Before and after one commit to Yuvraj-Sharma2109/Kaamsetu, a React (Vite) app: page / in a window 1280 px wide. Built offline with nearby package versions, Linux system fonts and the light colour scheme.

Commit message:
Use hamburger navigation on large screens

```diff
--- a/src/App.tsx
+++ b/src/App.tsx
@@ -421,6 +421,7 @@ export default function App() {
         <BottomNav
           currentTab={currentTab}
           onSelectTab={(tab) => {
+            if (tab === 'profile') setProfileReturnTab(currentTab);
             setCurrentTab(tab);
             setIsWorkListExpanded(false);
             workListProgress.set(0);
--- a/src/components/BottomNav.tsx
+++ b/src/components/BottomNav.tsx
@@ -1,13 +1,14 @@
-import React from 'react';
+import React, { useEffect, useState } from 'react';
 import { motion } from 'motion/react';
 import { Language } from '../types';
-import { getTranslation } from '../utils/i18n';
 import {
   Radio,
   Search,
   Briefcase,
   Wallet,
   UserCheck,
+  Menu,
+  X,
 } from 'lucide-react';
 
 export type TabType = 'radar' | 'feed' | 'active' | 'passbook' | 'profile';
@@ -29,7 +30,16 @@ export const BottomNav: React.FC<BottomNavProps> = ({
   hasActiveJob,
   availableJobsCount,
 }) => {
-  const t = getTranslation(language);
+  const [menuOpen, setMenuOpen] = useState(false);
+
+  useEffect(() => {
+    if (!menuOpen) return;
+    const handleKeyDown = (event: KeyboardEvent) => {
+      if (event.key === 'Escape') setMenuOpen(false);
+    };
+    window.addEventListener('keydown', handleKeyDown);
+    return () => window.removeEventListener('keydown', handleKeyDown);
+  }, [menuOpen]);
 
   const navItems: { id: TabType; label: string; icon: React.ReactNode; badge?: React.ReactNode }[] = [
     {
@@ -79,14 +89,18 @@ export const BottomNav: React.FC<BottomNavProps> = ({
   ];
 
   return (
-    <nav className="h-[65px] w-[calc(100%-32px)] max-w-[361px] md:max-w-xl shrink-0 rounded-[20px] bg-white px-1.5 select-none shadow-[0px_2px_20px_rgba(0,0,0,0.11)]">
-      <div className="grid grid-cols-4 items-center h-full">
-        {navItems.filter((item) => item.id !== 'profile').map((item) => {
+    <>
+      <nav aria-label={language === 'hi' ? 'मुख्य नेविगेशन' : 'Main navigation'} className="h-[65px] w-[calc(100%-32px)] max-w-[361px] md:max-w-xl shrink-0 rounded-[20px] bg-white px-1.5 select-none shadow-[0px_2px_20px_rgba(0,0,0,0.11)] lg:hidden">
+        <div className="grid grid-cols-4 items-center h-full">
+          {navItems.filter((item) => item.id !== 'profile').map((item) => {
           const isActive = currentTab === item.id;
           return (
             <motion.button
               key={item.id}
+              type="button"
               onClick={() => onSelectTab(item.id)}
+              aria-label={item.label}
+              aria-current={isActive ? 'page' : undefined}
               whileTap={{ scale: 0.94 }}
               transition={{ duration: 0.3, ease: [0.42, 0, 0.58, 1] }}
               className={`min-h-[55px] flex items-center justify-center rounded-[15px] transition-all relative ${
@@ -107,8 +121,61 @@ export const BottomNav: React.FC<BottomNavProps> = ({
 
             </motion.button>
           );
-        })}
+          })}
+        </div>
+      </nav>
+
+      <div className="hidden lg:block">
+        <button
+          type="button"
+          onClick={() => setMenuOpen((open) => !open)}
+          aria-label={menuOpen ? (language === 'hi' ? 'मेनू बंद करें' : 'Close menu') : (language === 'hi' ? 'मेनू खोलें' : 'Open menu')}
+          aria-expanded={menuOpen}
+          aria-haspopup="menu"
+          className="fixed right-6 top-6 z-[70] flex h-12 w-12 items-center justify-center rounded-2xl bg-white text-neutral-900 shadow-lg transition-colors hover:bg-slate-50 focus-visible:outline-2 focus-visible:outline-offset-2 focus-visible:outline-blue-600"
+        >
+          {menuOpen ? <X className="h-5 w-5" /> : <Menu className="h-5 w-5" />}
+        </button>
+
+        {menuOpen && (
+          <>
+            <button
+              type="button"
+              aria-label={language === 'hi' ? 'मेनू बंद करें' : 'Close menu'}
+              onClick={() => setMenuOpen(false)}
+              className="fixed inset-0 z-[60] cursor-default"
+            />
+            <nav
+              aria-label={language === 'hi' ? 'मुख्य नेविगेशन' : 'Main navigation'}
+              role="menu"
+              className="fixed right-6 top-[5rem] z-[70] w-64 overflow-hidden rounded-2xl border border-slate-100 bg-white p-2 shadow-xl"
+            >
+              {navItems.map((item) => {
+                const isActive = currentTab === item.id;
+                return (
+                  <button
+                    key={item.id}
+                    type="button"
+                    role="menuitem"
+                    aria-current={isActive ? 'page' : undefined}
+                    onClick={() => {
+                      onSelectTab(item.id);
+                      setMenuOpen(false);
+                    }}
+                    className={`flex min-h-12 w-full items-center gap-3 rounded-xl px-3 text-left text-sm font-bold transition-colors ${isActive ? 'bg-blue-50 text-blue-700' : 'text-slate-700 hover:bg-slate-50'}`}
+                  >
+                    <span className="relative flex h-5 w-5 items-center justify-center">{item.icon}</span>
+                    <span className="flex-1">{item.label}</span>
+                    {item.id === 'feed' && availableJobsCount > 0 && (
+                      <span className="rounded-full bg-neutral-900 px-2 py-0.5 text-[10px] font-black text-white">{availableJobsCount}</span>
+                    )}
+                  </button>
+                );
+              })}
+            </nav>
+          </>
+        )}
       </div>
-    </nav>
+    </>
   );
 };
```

□ □ □ □ □ □ □

Instructions for the task: Could you please print the entire listing exactly?

Output of the exercise:
Before and after one commit to Yuvraj-Sharma2109/Kaamsetu, a React (Vite) app: page / in a window 1280 px wide. Built offline with nearby package versions, Linux system fonts and the light colour scheme.

Commit message:
Use hamburger navigation on large screens

```diff
--- a/src/App.tsx
+++ b/src/App.tsx
@@ -421,6 +421,7 @@ export default function App() {
         <BottomNav
           currentTab={currentTab}
           onSelectTab={(tab) => {
+            if (tab === 'profile') setProfileReturnTab(currentTab);
             setCurrentTab(tab);
             setIsWorkListExpanded(false);
             workListProgress.set(0);
--- a/src/components/BottomNav.tsx
+++ b/src/components/BottomNav.tsx
@@ -1,13 +1,14 @@
-import React from 'react';
+import React, { useEffect, useState } from 'react';
 import { motion } from 'motion/react';
 import { Language } from '../types';
-import { getTranslation } from '../utils/i18n';
 import {
   Radio,
   Search,
   Briefcase,
   Wallet,
   UserCheck,
+  Menu,
+  X,
 } from 'lucide-react';
 
 export type TabType = 'radar' | 'feed' | 'active' | 'passbook' | 'profile';
@@ -29,7 +30,16 @@ export const BottomNav: React.FC<BottomNavProps> = ({
   hasActiveJob,
   availableJobsCount,
 }) => {
-  const t = getTranslation(language);
+  const [menuOpen, setMenuOpen] = useState(false);
+
+  useEffect(() => {
+    if (!menuOpen) return;
+    const handleKeyDown = (event: KeyboardEvent) => {
+      if (event.key === 'Escape') setMenuOpen(false);
+    };
+    window.addEventListener('keydown', handleKeyDown);
+    return () => window.removeEventListener('keydown', handleKeyDown);
+  }, [menuOpen]);
 
   const navItems: { id: TabType; label: string; icon: React.ReactNode; badge?: React.ReactNode }[] = [
     {
@@ -79,14 +89,18 @@ export const BottomNav: React.FC<BottomNavProps> = ({
   ];
 
   return (
-    <nav className="h-[65px] w-[calc(100%-32px)] max-w-[361px] md:max-w-xl shrink-0 rounded-[20px] bg-white px-1.5 select-none shadow-[0px_2px_20px_rgba(0,0,0,0.11)]">
-      <div className="grid grid-cols-4 items-center h-full">
-        {navItems.filter((item) => item.id !== 'profile').map((item) => {
+    <>
+      <nav aria-label={language === 'hi' ? 'मुख्य नेविगेशन' : 'Main navigation'} className="h-[65px] w-[calc(100%-32px)] max-w-[361px] md:max-w-xl shrink-0 rounded-[20px] bg-white px-1.5 select-none shadow-[0px_2px_20px_rgba(0,0,0,0.11)] lg:hidden">
+        <div className="grid grid-cols-4 items-center h-full">
+          {navItems.filter((item) => item.id !== 'profile').map((item) => {
           const isActive = currentTab === item.id;
           return (
             <motion.button
               key={item.id}
+              type="button"
               onClick={() => onSelectTab(item.id)}
+              aria-label={item.label}
+              aria-current={isActive ? 'page' : undefined}
               whileTap={{ scale: 0.94 }}
               transition={{ duration: 0.3, ease: [0.42, 0, 0.58, 1] }}
               className={`min-h-[55px] flex items-center justify-center rounded-[15px] transition-all relative ${
@@ -107,8 +121,61 @@ export const BottomNav: React.FC<BottomNavProps> = ({
 
             </motion.button>
           );
-        })}
+          })}
+        </div>
+      </nav>
+
+      <div className="hidden lg:block">
+        <button
+          type="button"
+          onClick={() => setMenuOpen((open) => !open)}
+          aria-label={menuOpen ? (language === 'hi' ? 'मेनू बंद करें' : 'Close menu') : (language === 'hi' ? 'मेनू खोलें' : 'Open menu')}
+          aria-expanded={menuOpen}
+          aria-haspopup="menu"
+          className="fixed right-6 top-6 z-[70] flex h-12 w-12 items-center justify-center rounded-2xl bg-white text-neutral-900 shadow-lg transition-colors hover:bg-slate-50 focus-visible:outline-2 focus-visible:outline-offset-2 focus-visible:outline-blue-600"
+        >
+          {menuOpen ? <X className="h-5 w-5" /> : <Menu className="h-5 w-5" />}
+        </button>
+
+        {menuOpen && (
+          <>
+            <button
+              type="button"
+              aria-label={language === 'hi' ? 'मेनू बंद करें' : 'Close menu'}
+              onClick={() => setMenuOpen(false)}
+              className="fixed inset-0 z-[60] cursor-default"
+            />
+            <nav
+              aria-label={language === 'hi' ? 'मुख्य नेविगेशन' : 'Main navigation'}
+              role="menu"
+              className="fixed right-6 top-[5rem] z-[70] w-64 overflow-hidden rounded-2xl border border-slate-100 bg-white p-2 shadow-xl"
+            >
+              {navItems.map((item) => {
+                const isActive = currentTab === item.id;
+                return (
+                  <button
+                    key={item.id}
+                    type="button"
+                    role="menuitem"
+                    aria-current={isActive ? 'page' : undefined}
+                    onClick={() => {
+                      onSelectTab(item.id);
+                      setMenuOpen(false);
+                    }}
+                    className={`flex min-h-12 w-full items-center gap-3 rounded-xl px-3 text-left text-sm font-bold transition-colors ${isActive ? 'bg-blue-50 text-blue-700' : 'text-slate-700 hover:bg-slate-50'}`}
+                  >
+                    <span className="relative flex h-5 w-5 items-center justify-center">{item.icon}</span>
+                    <span className="flex-1">{item.label}</span>
+                    {item.id === 'feed' && availableJobsCount > 0 && (
+                      <span className="rounded-full bg-neutral-900 px-2 py-0.5 text-[10px] font-black text-white">{availableJobsCount}</span>
+                    )}
+                  </button>
+                );
+              })}
+            </nav>
+          </>
+        )}
       </div>
-    </nav>
+    </>
   );
 };
```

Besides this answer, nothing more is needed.